Large, distinctive eyes stand out from the round face of one painting, a mix of soft blue watercolors and thick paint; someone comments that it was drawn by taping a bowl to the wall and painting the distorted image. On the other side of the gallery is a torn piece of paper with dark marks spread across it. In between are a number of paintings, self-portraits, still-lifes and landscapes.
These and other undergraduate works of art were on display at the Dreitzer Gallery in Spingold Theater beginning Wednesday, following an opening reception.
Work from beginning and intermediate drawing, painting and printmaking classes filled the gallery from wall-to-wall. All of the artwork was either from the previous semester or assigned during winter break. While a few pieces seemed more seamlessly crafted, those with less perfect proportions or rougher combinations in color and texture stood out for their creativity, stimulating further inspection.
“Some students have only been painting two months and they’re so good,” Studio Art Program Director Susan Lichtman said in between speaking with students. She spent an entire day with a faculty member and technical assistant to hang up all of the art. “You have them all do the same assignment and they all turn out so different,” she continued.
Gesturing toward a painting of a shell with nuanced shadowing and color gradation, she remarked that it was a student’s first-ever painting. “She surprised herself,” Lichtman said.
The number and broad variety of art made the effect slightly overwhelming. Each time I wandered through the gallery, different works of art caught my eye. There were no labels for individual pieces, so instead I directed questions to one of the artists, who informed me of the background behind different assignments and the techniques used. Even so, the super saturation of artwork diminished the power of each individual piece.

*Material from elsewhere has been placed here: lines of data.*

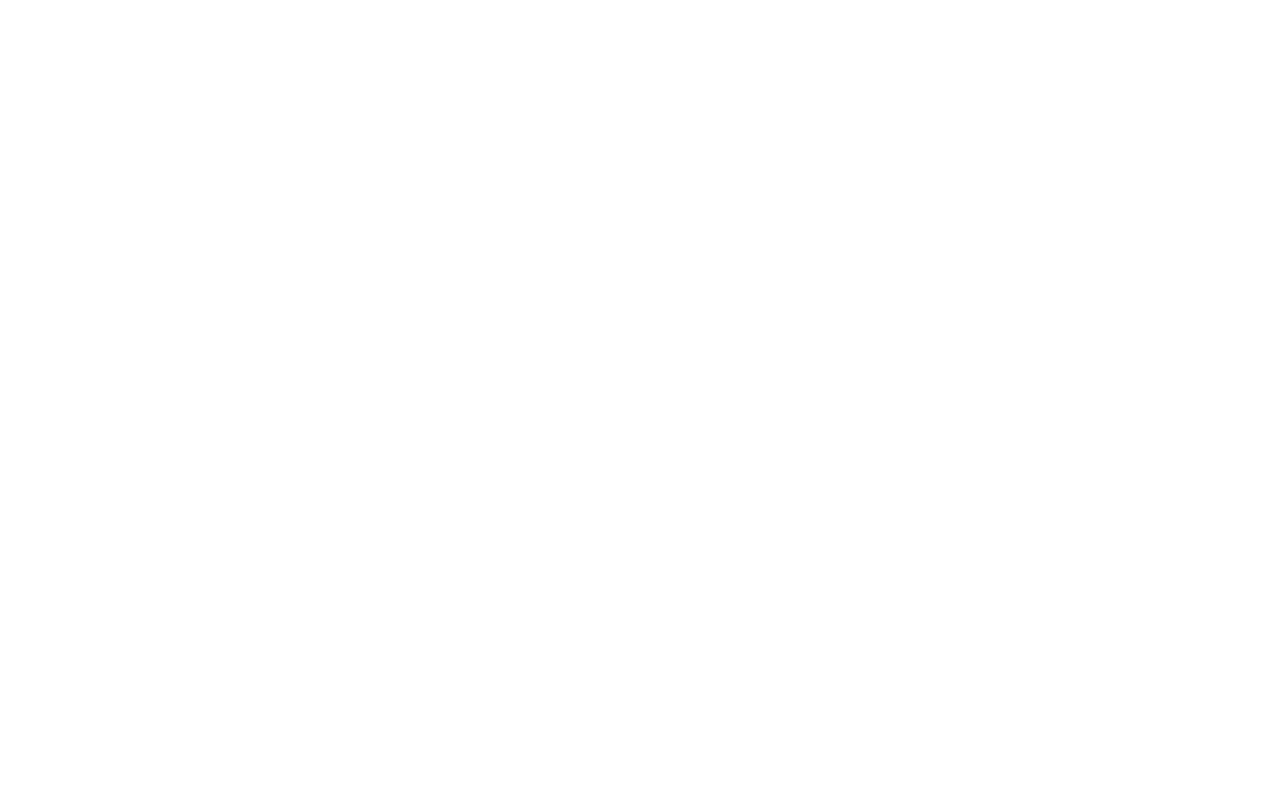
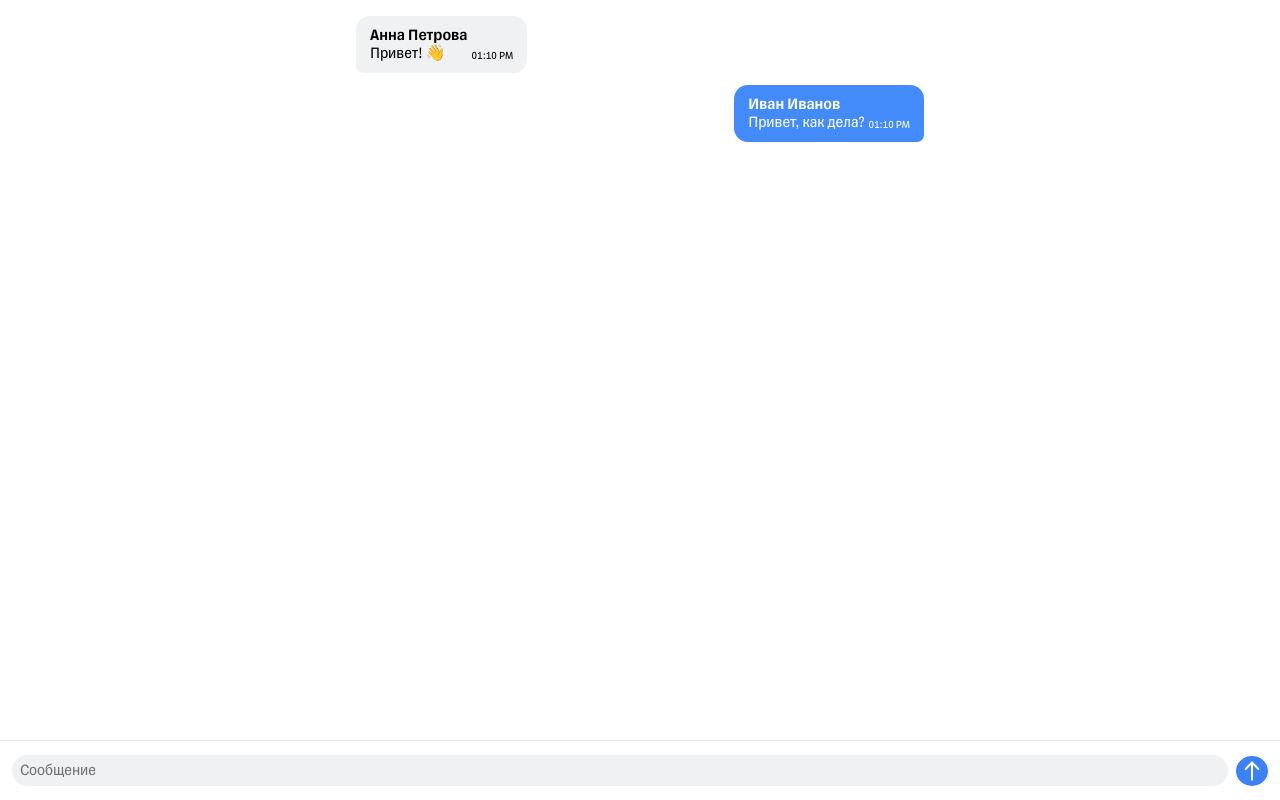
Before and after one commit to TimurKuvvatov/t-travel-together, a React (Vite) app in the folder frontend/: page /chat in a window 1280 px wide. Before the commit this address had no page. Built offline with nearby package versions, Linux system fonts and the light colour scheme.

Commit message:
feat: add ChatPage

```diff
--- a/frontend/src/app/routes/routesConfig.tsx
+++ b/frontend/src/app/routes/routesConfig.tsx
@@ -1,3 +1,4 @@
+import ChatPage from '@/pages/chat/ChatPage';
 import DebtsPage from '@/pages/debts/ui/DebtsPage';
 import ExpensesPage from '@/pages/expenses/ui/ExpensesPage';
 import ExpenseNewPage from '@/pages/expenses-new/ui/ExpenseNewPage';
@@ -11,5 +12,6 @@
 	{ path: '/expenses', element: <ExpensesPage /> },
 	{ path: '/expenses/new', element: <ExpenseNewPage /> },
 	{ path: '/invite', element: <InvitePage /> },
-	{ path: '/debts', element: <DebtsPage /> }
+	{ path: '/debts', element: <DebtsPage /> },
+	{ path: '/chat', element: <ChatPage /> }
 ];
--- /dev/null
+++ b/frontend/src/pages/chat/ChatPage.module.scss
@@ -0,0 +1,93 @@
+.chat {
+	display: flex;
+	flex-direction: column;
+	height: 100%;
+	max-width: 600px;
+	margin: 0 auto;
+	border-radius: 12px;
+	overflow: hidden;
+	background: #fff;
+	.history {
+		flex: 1;
+		padding: 16px;
+		display: flex;
+		flex-direction: column;
+		gap: 12px;
+		overflow-y: auto;
+		.message {
+			max-width: 70%;
+			padding: 10px 14px;
+			border-radius: 12px;
+			display: flex;
+			flex-direction: row;
+			gap: 4px;
+
+			&.me {
+				align-self: flex-end;
+				background: #438afa;
+				color: #fff;
+				border-radius: 14px 14px 7px 14px;
+			}
+
+			&.other {
+				align-self: flex-start;
+				border-radius: 14px 14px 14px 7px;
+				background: #f0f1f3;
+			}
+			.text {
+				font-size: 16px;
+				font-weight: 200;
+			}
+
+			.time {
+				align-self: flex-end;
+				font-size: 11px;
+				font-weight: 100;
+			}
+		}
+	}
+	.inputArea {
+		position: fixed;
+		bottom: 0;
+		left: 0;
+		width: 100%;
+		height: 60px;
+		background-color: #fff;
+		border-top: 1px solid #e5e5e5;
+		display: flex;
+		justify-content: space-around;
+		align-items: center;
+		z-index: 100;
+		gap: 8px;
+		padding: 12px;
+
+		input {
+			flex: 1;
+			padding: 6px 8px;
+			border-radius: 100px;
+            border: none;
+            background: #F0F1F3;
+		}
+
+		button {
+			padding: 10px 16px;
+			border: none;
+			border-radius: 50%;
+			width: 30px;
+			height: 30px;
+			background: #3b82f6;
+			color: white;
+			cursor: pointer;
+			display: flex;
+			align-items: center;
+			justify-content: center;
+			&:hover {
+				background: #2563eb;
+			}
+			img {
+				width: 20px;
+				height: 20px;
+			}
+		}
+	}
+}
--- /dev/null
+++ b/frontend/src/pages/chat/ChatPage.tsx
@@ -0,0 +1,100 @@
+import { useState } from 'react';
+
+import arrowUpSvg from '../../assets/arrow-up.svg';
+
+import styles from './ChatPage.module.scss';
+
+export type User = {
+	id: string;
+	firstName: string;
+	lastName: string;
+	phone: string;
+	createdAt: Date;
+};
+
+type ChatMessage = {
+	id: number;
+	author: User;
+	text: string;
+	createdAt: Date;
+};
+
+const formatTime = (date: Date) =>
+	date.toLocaleTimeString([], { hour: '2-digit', minute: '2-digit' });
+
+const ChatPage = () => {
+	const me: User = {
+		id: '1',
+		firstName: 'Иван',
+		lastName: 'Иванов',
+		phone: '79001234567',
+		createdAt: new Date()
+	};
+
+	const other: User = {
+		id: '2',
+		firstName: 'Анна',
+		lastName: 'Петрова',
+		phone: '79007654321',
+		createdAt: new Date()
+	};
+
+	const [messages, setMessages] = useState<ChatMessage[]>([
+		{ id: 1, author: other, text: 'Привет! 👋', createdAt: new Date() },
+		{ id: 2, author: me, text: 'Привет, как дела?', createdAt: new Date() }
+	]);
+
+	const [input, setInput] = useState('');
+
+	const sendMessage = () => {
+		if (!input.trim()) return;
+
+		const newMessage: ChatMessage = {
+			id: Date.now(),
+			author: me,
+			text: input.trim(),
+			createdAt: new Date()
+		};
+
+		setMessages(prev => [...prev, newMessage]);
+		setInput('');
+	};
+
+	return (
+		<div className={styles.chat}>
+			<div className={styles.history}>
+				{messages.map(m => (
+					<div
+						key={m.id}
+						className={`${styles.message} ${
+							m.author.id === me.id ? styles.me : styles.other
+						}`}>
+						<div className={styles.header}>
+							<span className={styles.name}>
+								{m.author.firstName} {m.author.lastName}
+							</span>
+							<div className={styles.text}>{m.text}</div>
+						</div>
+						<span className={styles.time}>{formatTime(m.createdAt)}</span>
+					</div>
+				))}
+			</div>
+
+			<div className={styles.inputArea}>
+				<input
+					value={input}
+					onChange={e => setInput(e.target.value)}
+					placeholder='Сообщение'
+				/>
+				<button onClick={sendMessage}>
+					<img
+						src={arrowUpSvg}
+						alt='Send message'
+					/>
+				</button>
+			</div>
+		</div>
+	);
+};
+
+export default ChatPage;
```
Also changed, not shown: frontend/src/assets/arrow-up.svg (added).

The high density of artwork result from a lack of viewing spaces for student artwork on campus, or a permanent space for student art.
“This gallery is a little hidden and underground,” Lichtman said. “I hope someday to have a more prominent space than this.”
Lichtman believes that having an exhibition for student art allows students to share artwork with one another. Lichtman said, however, that “the goal is first, that students can see their own art out of the studio. A few students have come up to me and said it looks totally different and that they’re seeing it in a whole new way. It’s important to remember that a gallery is a teaching room.”
Even from the selected pieces among the few introductory courses, there is a wide, eclectic range of art. Small blocks are painted with scenes from a window or similar prompts, creating an effect reminiscent of photographs. A collection of prints stood out for its minute detail in contrast to the large charcoal beetles and scorpion hanging overhead.
While the reasoning and techniques behind some of the pieces are difficult to comprehend, the same is true of the artwork a short walk down Loop Road at The Rose Art Museum. The difference, however, is that these pieces were not made by some visionary, widely-acclaimed artist; instead, these were made by curious, fresh-eyed students exploring their boundaries. Even without the weight of years of practice and exposure to the arts, and in some ways because of its absence, their work carries its own significance, and seen through this lens can be, as Lichtman said, “inspiring.”